This week, we were involved with a community engagement event which has had a huge impact on ‘cementing’ a great relationship between the company and the local community.
Our client, one of the world’s leading cement producers, had in its archives over 28,000 images of quarrying in the local area dating between 1890 and 1940. Instead of keeping these locked away, it decided to showcase them to the local community and linked up with a local history organisation to put them on public display in the area for a month.
There was a fantastic opportunity for the company to build goodwill within the local community, as well as enhancing morale and motivation of staff and generating some really good local contacts and connections.
The event was attended by the local Mayor and Mayoress, local councillors and an MP, as well as over 50 people from the local community.

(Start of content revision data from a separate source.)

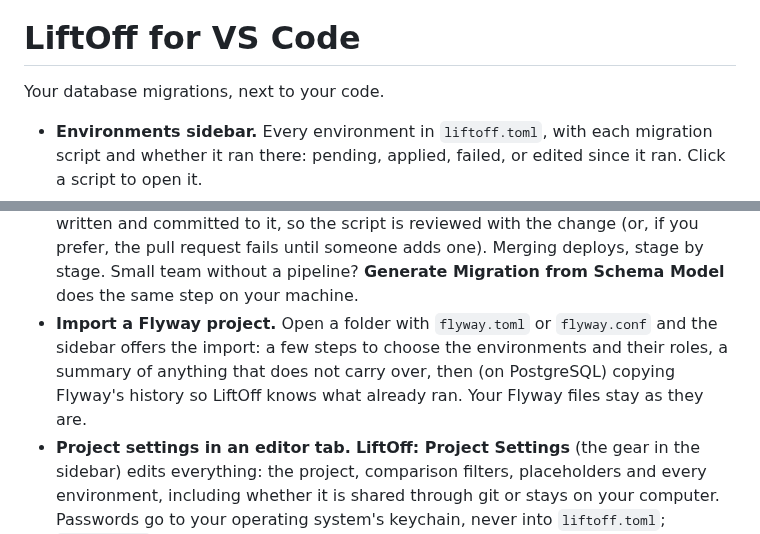
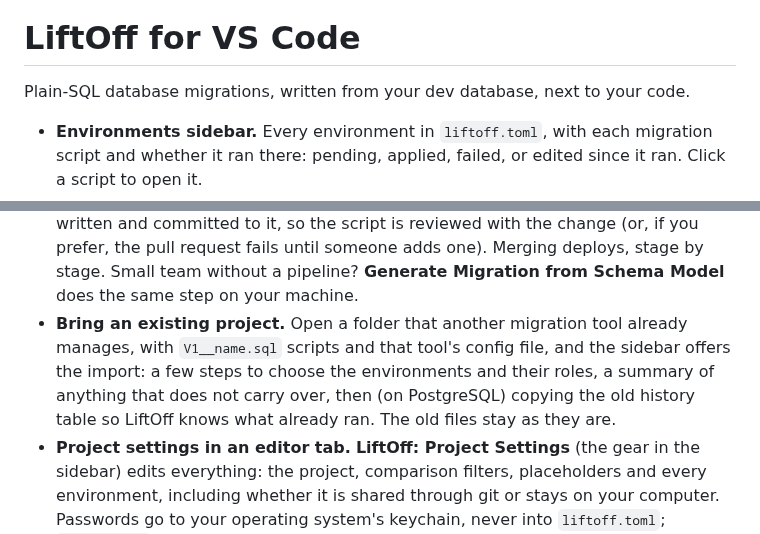
Before and after one commit to QuayCity/liftoff, a Markdown page: apps/vscode/README.md, 2 parts joined by grey strips. GitHub-like rendering.

```diff
--- a/apps/vscode/README.md
+++ b/apps/vscode/README.md
@@ -2,7 +2,7 @@
 
 # LiftOff for VS Code
 
-Your database migrations, next to your code.
+Plain-SQL database migrations, written from your dev database, next to your code.
 
 - **Environments sidebar.** Every environment in `liftoff.toml`, with each migration script and
   whether it ran there: pending, applied, failed, or edited since it ran. Click a script to open it.
@@ -24,10 +24,11 @@ Your database migrations, next to your code.
   committed to it, so the script is reviewed with the change (or, if you prefer, the pull request
   fails until someone adds one). Merging deploys, stage by stage. Small team without a pipeline?
   **Generate Migration from Schema Model** does the same step on your machine.
-- **Import a Flyway project.** Open a folder with `flyway.toml` or `flyway.conf` and the sidebar
-  offers the import: a few steps to choose the environments and their roles, a summary of anything
-  that does not carry over, then (on PostgreSQL) copying Flyway's history so LiftOff knows what
-  already ran. Your Flyway files stay as they are.
+- **Bring an existing project.** Open a folder that another migration tool already manages, with
+  `V1__name.sql` scripts and that tool's config file, and the sidebar offers the import: a few
+  steps to choose the environments and their roles, a summary of anything that does not carry
+  over, then (on PostgreSQL) copying the old history table so LiftOff knows what already ran. The
+  old files stay as they are.
 - **Project settings in an editor tab.** **LiftOff: Project Settings** (the gear in the sidebar)
   edits everything: the project, comparison filters, placeholders and every environment, including
   whether it is shared through git or stays on your computer. Passwords go to your operating
```
Also changed, not shown: README.md (+95 -22 lines), docs/images/changes-dark.png (added), docs/images/changes.png (added), 1 other file.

But let’s go back to why organisations bother to spend time, money and effort on engaging with the local community. Businesses have long since recognised how generating goodwill can make a huge difference to their business operations. Managed correctly it can help them recruit more easily from the local area, it can protect their licence to operate (for example, a quarry), it can encourage local people to buy from them and it can generate contacts that are invaluable to the smooth running of their organisations. Often these activities are bundled together under the umbrella of Corporate Social Responsibility (CSR).
Every year, some large organisations spend significant amounts of money on Corporate Social Responsibility. If this is not managed correctly, it can lead to a serious lack of impact and few tangible benefits. Let me give you an example. Imagine that you are a large organisation that has say a £20k CSR budget. You receive frequent letters throughout the year from numerous good causes. You don’t really have any guidelines on type of causes to support so decide each on its own merit, such as what tugs on the heartstrings most. This may mean you end up giving £50 here and £100 there to support a local student trying to get a photography business started or a dog’s home looking to build some new shelters. But this is where having a clearly defined strategy is essential.
Any company with a CSR budget really needs to have this aligned to a community engagement strategy.
Within the community engagement plan, you need to identify what the objectives are. The obvious ones will be that you are looking to build relationships with the local community, but it’s worth seeing if these objectives can be made tangible. For example, it may sound harsh, but one measure could be to attribute a value to the publicity that can be gained from donating to a specific cause. It is also essential that the cause aligns with your company’s core values. So, for instance, if the values are environmental sustainability, supporting education, promoting wildlife, helping older people….. whatever they are, these need to be established from the start.
This will give you very clear guidance on choosing causes to support that are most relevant and give you the most PR mileage!
It is far better to support a smaller number of causes with a larger lump sums, as there should be numerous opportunities to seek publicity throughout the year. You will be surprised how many times you will be able to use local press cuttings in presentations to influence industry associations, shareholders, planners or potential customers. Generating goodwill in the community is essential.
Hosting a community event is an excellent opportunity, not only to generate good publicity but also to build relationships. Like with the local history event we organise for our clients, this did not require a huge budget but visitors will be viewing the exhibition and achieving brand exposure for a month. They also linked the event to a charity, as visitors are being asked to place silent bids on the historic canvass images they would like to buy. It is expected this will raise several thousand pounds for a local hospice. But community events don’t need to be large, it could be something as simple as an open day where local people can register their interest and be given a tour around your plant.
Being open and honest about a business and giving the public a greater insight can be invaluable, especially when it comes to a time when you may be looking to secure planning permission to extend your site or change the use of some local land. By having a direct line of communication with the community, for example, through a community liaison committee, is essential. This means that any issues can be raised at the early stages and any fears addressed.
For further information or advice on planning and implementing Community Engagement/PR campaigns, contact our team on 01709 300130 or email email@example.com.